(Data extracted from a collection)
※

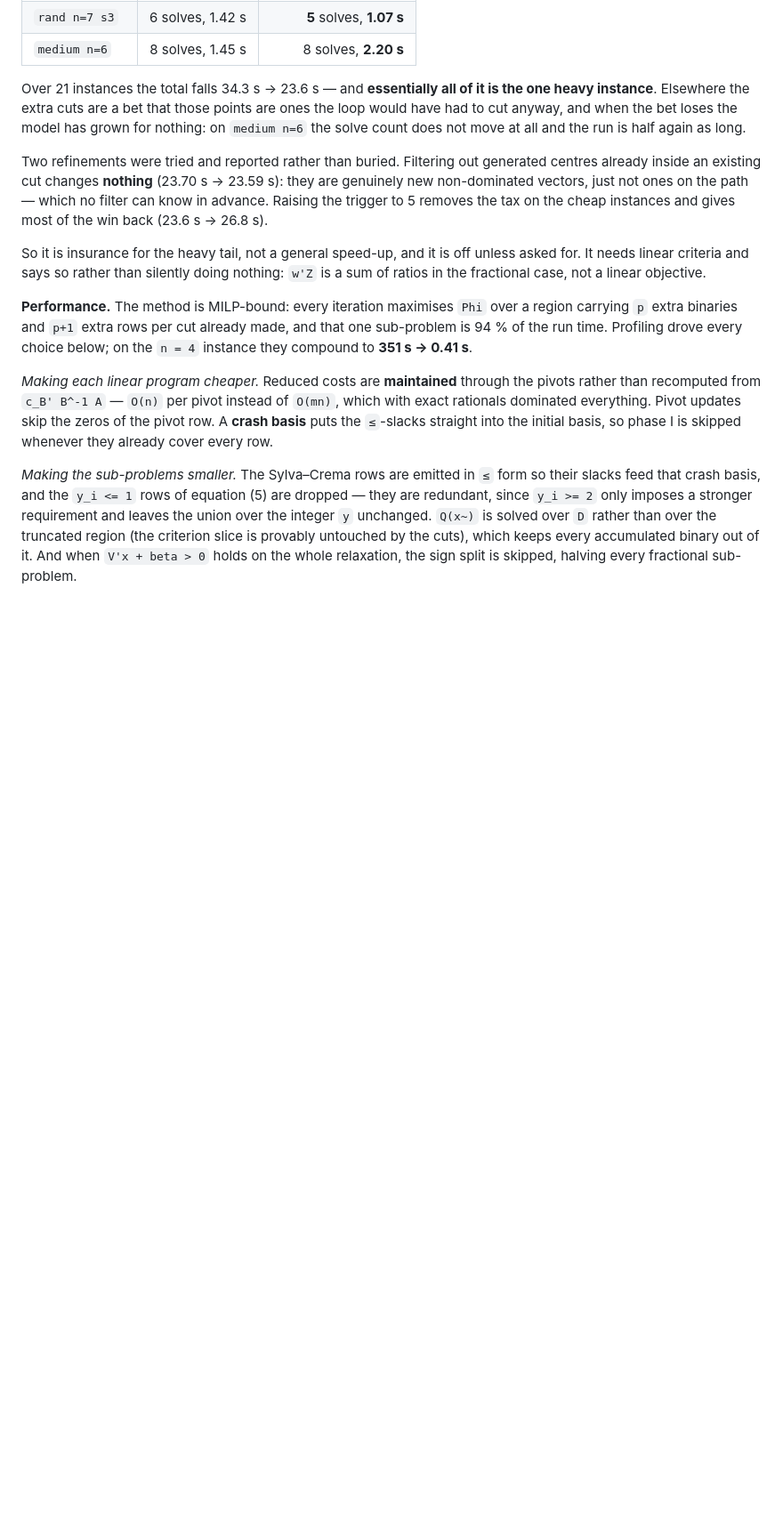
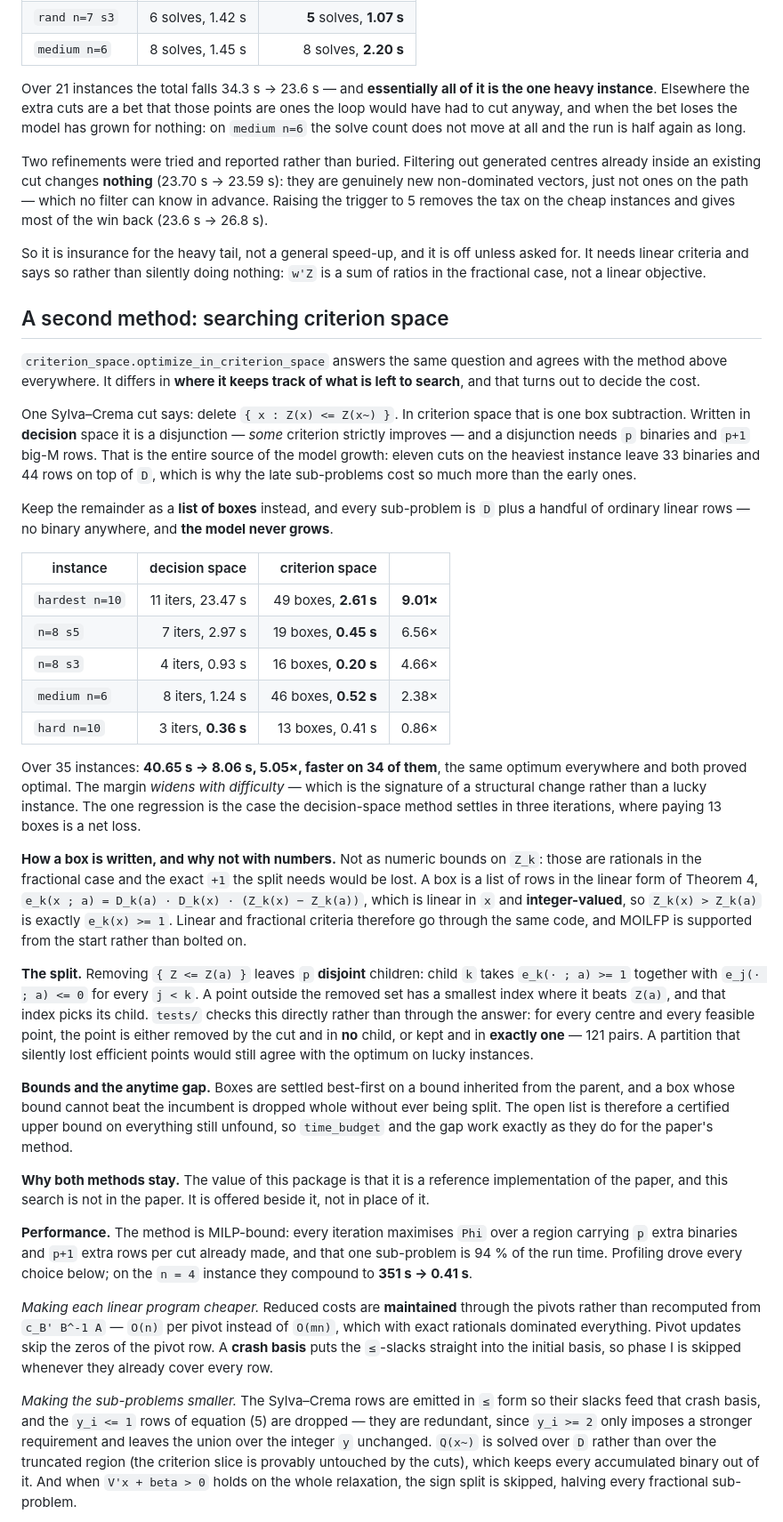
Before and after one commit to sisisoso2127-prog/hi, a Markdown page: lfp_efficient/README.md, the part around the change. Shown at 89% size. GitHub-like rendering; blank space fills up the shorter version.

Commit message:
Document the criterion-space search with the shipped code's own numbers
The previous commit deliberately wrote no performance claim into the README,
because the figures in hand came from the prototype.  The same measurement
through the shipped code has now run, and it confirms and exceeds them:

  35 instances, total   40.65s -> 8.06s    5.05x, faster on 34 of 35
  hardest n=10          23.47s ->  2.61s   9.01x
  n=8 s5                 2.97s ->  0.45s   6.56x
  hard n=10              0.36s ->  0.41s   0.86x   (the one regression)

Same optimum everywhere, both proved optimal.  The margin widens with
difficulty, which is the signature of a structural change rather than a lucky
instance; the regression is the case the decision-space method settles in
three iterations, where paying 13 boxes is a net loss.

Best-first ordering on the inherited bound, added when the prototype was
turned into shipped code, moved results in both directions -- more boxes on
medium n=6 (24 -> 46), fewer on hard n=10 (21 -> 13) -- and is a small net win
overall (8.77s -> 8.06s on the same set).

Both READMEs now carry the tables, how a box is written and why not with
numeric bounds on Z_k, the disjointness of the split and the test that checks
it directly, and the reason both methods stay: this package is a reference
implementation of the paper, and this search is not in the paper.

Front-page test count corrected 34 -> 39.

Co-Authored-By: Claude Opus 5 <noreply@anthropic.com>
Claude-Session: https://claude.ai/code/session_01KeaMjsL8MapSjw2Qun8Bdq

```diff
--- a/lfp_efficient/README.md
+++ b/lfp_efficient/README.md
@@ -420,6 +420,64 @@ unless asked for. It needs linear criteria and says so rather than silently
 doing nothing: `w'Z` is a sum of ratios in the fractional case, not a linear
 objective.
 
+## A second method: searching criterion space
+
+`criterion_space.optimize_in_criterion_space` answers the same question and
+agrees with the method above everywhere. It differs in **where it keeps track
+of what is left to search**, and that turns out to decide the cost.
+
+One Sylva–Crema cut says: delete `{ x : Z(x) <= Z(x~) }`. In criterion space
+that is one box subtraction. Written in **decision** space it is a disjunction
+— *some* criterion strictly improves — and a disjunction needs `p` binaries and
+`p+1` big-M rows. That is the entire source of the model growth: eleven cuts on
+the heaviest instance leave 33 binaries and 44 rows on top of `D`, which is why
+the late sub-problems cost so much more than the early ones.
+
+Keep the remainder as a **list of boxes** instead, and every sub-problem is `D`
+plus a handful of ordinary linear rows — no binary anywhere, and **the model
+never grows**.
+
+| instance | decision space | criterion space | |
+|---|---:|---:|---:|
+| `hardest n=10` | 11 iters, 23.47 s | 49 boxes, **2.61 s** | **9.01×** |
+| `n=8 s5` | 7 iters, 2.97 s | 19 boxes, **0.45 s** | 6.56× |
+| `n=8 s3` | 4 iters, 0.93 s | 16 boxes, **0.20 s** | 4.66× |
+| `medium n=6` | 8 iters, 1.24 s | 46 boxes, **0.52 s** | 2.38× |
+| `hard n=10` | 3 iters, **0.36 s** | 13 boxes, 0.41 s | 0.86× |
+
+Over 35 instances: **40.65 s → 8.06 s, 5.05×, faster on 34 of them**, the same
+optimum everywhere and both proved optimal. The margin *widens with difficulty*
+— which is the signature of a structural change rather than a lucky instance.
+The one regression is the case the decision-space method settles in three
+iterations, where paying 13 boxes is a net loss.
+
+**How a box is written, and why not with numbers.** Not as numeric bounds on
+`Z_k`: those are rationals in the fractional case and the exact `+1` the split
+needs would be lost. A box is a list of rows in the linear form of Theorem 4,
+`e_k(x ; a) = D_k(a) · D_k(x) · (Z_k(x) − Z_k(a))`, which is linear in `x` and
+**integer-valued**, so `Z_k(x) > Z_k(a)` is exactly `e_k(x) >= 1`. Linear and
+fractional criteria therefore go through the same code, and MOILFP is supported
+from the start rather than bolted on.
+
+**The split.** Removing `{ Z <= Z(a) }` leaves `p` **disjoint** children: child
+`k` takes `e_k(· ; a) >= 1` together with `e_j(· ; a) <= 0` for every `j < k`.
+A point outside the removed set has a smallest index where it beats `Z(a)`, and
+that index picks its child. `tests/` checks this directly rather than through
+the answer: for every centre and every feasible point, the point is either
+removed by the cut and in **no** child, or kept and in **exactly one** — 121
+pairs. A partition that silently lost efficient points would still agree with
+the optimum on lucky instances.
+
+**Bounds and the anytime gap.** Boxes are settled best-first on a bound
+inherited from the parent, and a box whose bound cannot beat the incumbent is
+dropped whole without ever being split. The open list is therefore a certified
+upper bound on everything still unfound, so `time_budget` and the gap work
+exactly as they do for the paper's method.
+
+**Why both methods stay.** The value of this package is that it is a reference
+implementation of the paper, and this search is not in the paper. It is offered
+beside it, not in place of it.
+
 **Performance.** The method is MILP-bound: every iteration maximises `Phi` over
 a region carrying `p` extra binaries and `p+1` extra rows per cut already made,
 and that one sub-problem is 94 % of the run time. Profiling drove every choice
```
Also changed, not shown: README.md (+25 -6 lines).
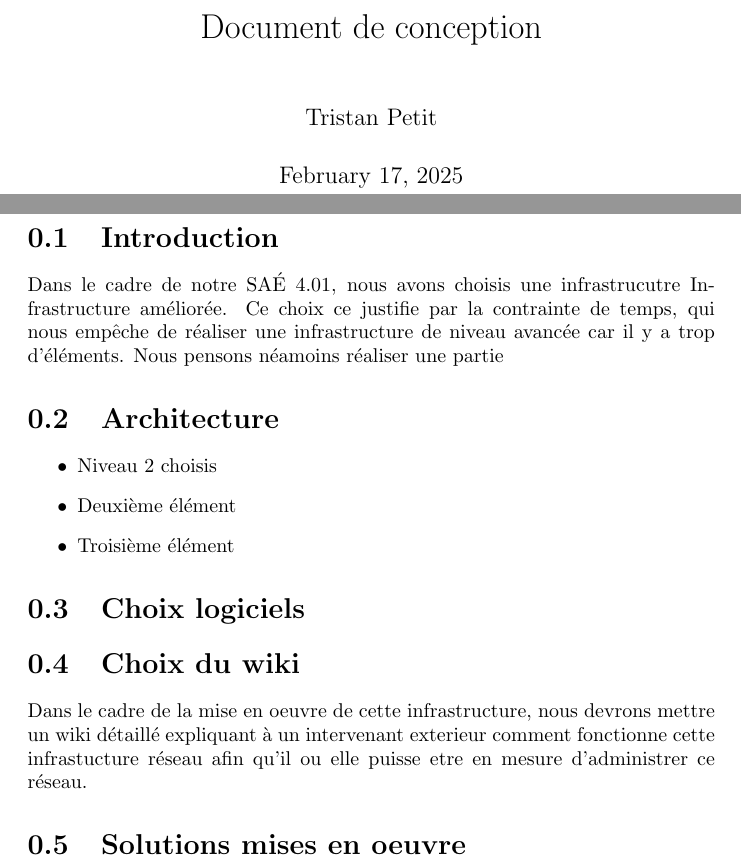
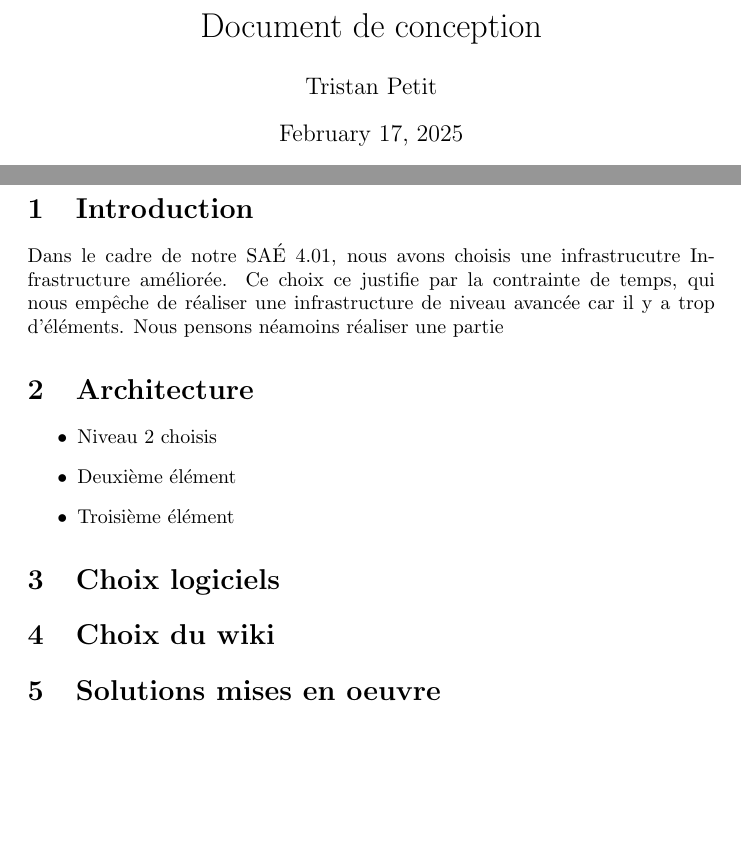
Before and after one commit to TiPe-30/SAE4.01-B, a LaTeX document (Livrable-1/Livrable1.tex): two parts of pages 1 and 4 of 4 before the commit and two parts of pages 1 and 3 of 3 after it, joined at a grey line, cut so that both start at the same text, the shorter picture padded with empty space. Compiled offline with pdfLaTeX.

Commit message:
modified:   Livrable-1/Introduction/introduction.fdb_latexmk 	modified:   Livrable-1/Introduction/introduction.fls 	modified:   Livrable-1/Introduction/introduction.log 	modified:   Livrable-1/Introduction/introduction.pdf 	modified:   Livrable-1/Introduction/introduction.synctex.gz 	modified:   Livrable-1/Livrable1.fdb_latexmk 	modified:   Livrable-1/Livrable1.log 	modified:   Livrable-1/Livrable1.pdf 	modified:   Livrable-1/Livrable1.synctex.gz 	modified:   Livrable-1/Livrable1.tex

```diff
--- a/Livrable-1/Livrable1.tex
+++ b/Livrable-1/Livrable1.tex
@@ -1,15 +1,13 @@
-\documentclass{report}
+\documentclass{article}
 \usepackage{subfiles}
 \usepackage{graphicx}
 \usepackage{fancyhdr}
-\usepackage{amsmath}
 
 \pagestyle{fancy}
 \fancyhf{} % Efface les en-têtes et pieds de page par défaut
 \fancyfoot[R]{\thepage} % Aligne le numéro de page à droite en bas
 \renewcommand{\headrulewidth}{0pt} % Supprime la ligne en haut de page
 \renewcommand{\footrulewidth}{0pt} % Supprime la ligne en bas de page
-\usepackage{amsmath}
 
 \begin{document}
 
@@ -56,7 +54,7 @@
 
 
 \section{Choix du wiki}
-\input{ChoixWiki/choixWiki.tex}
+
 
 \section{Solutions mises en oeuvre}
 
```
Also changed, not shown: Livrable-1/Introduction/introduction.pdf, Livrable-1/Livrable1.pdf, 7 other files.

※

Copy out the records exactly. Do not include the pictures.

- ANSWER TO THIS PROBLEM:
Before and after one commit to sisisoso2127-prog/hi, a Markdown page: lfp_efficient/README.md, the part around the change. Shown at 89% size. GitHub-like rendering; blank space fills up the shorter version.

Commit message:
Document the criterion-space search with the shipped code's own numbers
The previous commit deliberately wrote no performance claim into the README,
because the figures in hand came from the prototype.  The same measurement
through the shipped code has now run, and it confirms and exceeds them:

  35 instances, total   40.65s -> 8.06s    5.05x, faster on 34 of 35
  hardest n=10          23.47s ->  2.61s   9.01x
  n=8 s5                 2.97s ->  0.45s   6.56x
  hard n=10              0.36s ->  0.41s   0.86x   (the one regression)

Same optimum everywhere, both proved optimal.  The margin widens with
difficulty, which is the signature of a structural change rather than a lucky
instance; the regression is the case the decision-space method settles in
three iterations, where paying 13 boxes is a net loss.

Best-first ordering on the inherited bound, added when the prototype was
turned into shipped code, moved results in both directions -- more boxes on
medium n=6 (24 -> 46), fewer on hard n=10 (21 -> 13) -- and is a small net win
overall (8.77s -> 8.06s on the same set).

Both READMEs now carry the tables, how a box is written and why not with
numeric bounds on Z_k, the disjointness of the split and the test that checks
it directly, and the reason both methods stay: this package is a reference
implementation of the paper, and this search is not in the paper.

Front-page test count corrected 34 -> 39.

Co-Authored-By: Claude Opus 5 <noreply@anthropic.com>
Claude-Session: https://claude.ai/code/session_01KeaMjsL8MapSjw2Qun8Bdq

```diff
--- a/lfp_efficient/README.md
+++ b/lfp_efficient/README.md
@@ -420,6 +420,64 @@ unless asked for. It needs linear criteria and says so rather than silently
 doing nothing: `w'Z` is a sum of ratios in the fractional case, not a linear
 objective.
 
+## A second method: searching criterion space
+
+`criterion_space.optimize_in_criterion_space` answers the same question and
+agrees with the method above everywhere. It differs in **where it keeps track
+of what is left to search**, and that turns out to decide the cost.
+
+One Sylva–Crema cut says: delete `{ x : Z(x) <= Z(x~) }`. In criterion space
+that is one box subtraction. Written in **decision** space it is a disjunction
+— *some* criterion strictly improves — and a disjunction needs `p` binaries and
+`p+1` big-M rows. That is the entire source of the model growth: eleven cuts on
+the heaviest instance leave 33 binaries and 44 rows on top of `D`, which is why
+the late sub-problems cost so much more than the early ones.
+
+Keep the remainder as a **list of boxes** instead, and every sub-problem is `D`
+plus a handful of ordinary linear rows — no binary anywhere, and **the model
+never grows**.
+
+| instance | decision space | criterion space | |
+|---|---:|---:|---:|
+| `hardest n=10` | 11 iters, 23.47 s | 49 boxes, **2.61 s** | **9.01×** |
+| `n=8 s5` | 7 iters, 2.97 s | 19 boxes, **0.45 s** | 6.56× |
+| `n=8 s3` | 4 iters, 0.93 s | 16 boxes, **0.20 s** | 4.66× |
+| `medium n=6` | 8 iters, 1.24 s | 46 boxes, **0.52 s** | 2.38× |
+| `hard n=10` | 3 iters, **0.36 s** | 13 boxes, 0.41 s | 0.86× |
+
+Over 35 instances: **40.65 s → 8.06 s, 5.05×, faster on 34 of them**, the same
+optimum everywhere and both proved optimal. The margin *widens with difficulty*
+— which is the signature of a structural change rather than a lucky instance.
+The one regression is the case the decision-space method settles in three
+iterations, where paying 13 boxes is a net loss.
+
+**How a box is written, and why not with numbers.** Not as numeric bounds on
+`Z_k`: those are rationals in the fractional case and the exact `+1` the split
+needs would be lost. A box is a list of rows in the linear form of Theorem 4,
+`e_k(x ; a) = D_k(a) · D_k(x) · (Z_k(x) − Z_k(a))`, which is linear in `x` and
+**integer-valued**, so `Z_k(x) > Z_k(a)` is exactly `e_k(x) >= 1`. Linear and
+fractional criteria therefore go through the same code, and MOILFP is supported
+from the start rather than bolted on.
+
+**The split.** Removing `{ Z <= Z(a) }` leaves `p` **disjoint** children: child
+`k` takes `e_k(· ; a) >= 1` together with `e_j(· ; a) <= 0` for every `j < k`.
+A point outside the removed set has a smallest index where it beats `Z(a)`, and
+that index picks its child. `tests/` checks this directly rather than through
+the answer: for every centre and every feasible point, the point is either
+removed by the cut and in **no** child, or kept and in **exactly one** — 121
+pairs. A partition that silently lost efficient points would still agree with
+the optimum on lucky instances.
+
+**Bounds and the anytime gap.** Boxes are settled best-first on a bound
+inherited from the parent, and a box whose bound cannot beat the incumbent is
+dropped whole without ever being split. The open list is therefore a certified
+upper bound on everything still unfound, so `time_budget` and the gap work
+exactly as they do for the paper's method.
+
+**Why both methods stay.** The value of this package is that it is a reference
+implementation of the paper, and this search is not in the paper. It is offered
+beside it, not in place of it.
+
 **Performance.** The method is MILP-bound: every iteration maximises `Phi` over
 a region carrying `p` extra binaries and `p+1` extra rows per cut already made,
 and that one sub-problem is 94 % of the run time. Profiling drove every choice
```
Also changed, not shown: README.md (+25 -6 lines).
Before and after one commit to TiPe-30/SAE4.01-B, a LaTeX document (Livrable-1/Livrable1.tex): two parts of pages 1 and 4 of 4 before the commit and two parts of pages 1 and 3 of 3 after it, joined at a grey line, cut so that both start at the same text, the shorter picture padded with empty space. Compiled offline with pdfLaTeX.

Commit message:
modified:   Livrable-1/Introduction/introduction.fdb_latexmk 	modified:   Livrable-1/Introduction/introduction.fls 	modified:   Livrable-1/Introduction/introduction.log 	modified:   Livrable-1/Introduction/introduction.pdf 	modified:   Livrable-1/Introduction/introduction.synctex.gz 	modified:   Livrable-1/Livrable1.fdb_latexmk 	modified:   Livrable-1/Livrable1.log 	modified:   Livrable-1/Livrable1.pdf 	modified:   Livrable-1/Livrable1.synctex.gz 	modified:   Livrable-1/Livrable1.tex

```diff
--- a/Livrable-1/Livrable1.tex
+++ b/Livrable-1/Livrable1.tex
@@ -1,15 +1,13 @@
-\documentclass{report}
+\documentclass{article}
 \usepackage{subfiles}
 \usepackage{graphicx}
 \usepackage{fancyhdr}
-\usepackage{amsmath}
 
 \pagestyle{fancy}
 \fancyhf{} % Efface les en-têtes et pieds de page par défaut
 \fancyfoot[R]{\thepage} % Aligne le numéro de page à droite en bas
 \renewcommand{\headrulewidth}{0pt} % Supprime la ligne en haut de page
 \renewcommand{\footrulewidth}{0pt} % Supprime la ligne en bas de page
-\usepackage{amsmath}
 
 \begin{document}
 
@@ -56,7 +54,7 @@
 
 
 \section{Choix du wiki}
-\input{ChoixWiki/choixWiki.tex}
+
 
 \section{Solutions mises en oeuvre}
 
```
Also changed, not shown: Livrable-1/Introduction/introduction.pdf, Livrable-1/Livrable1.pdf, 7 other files.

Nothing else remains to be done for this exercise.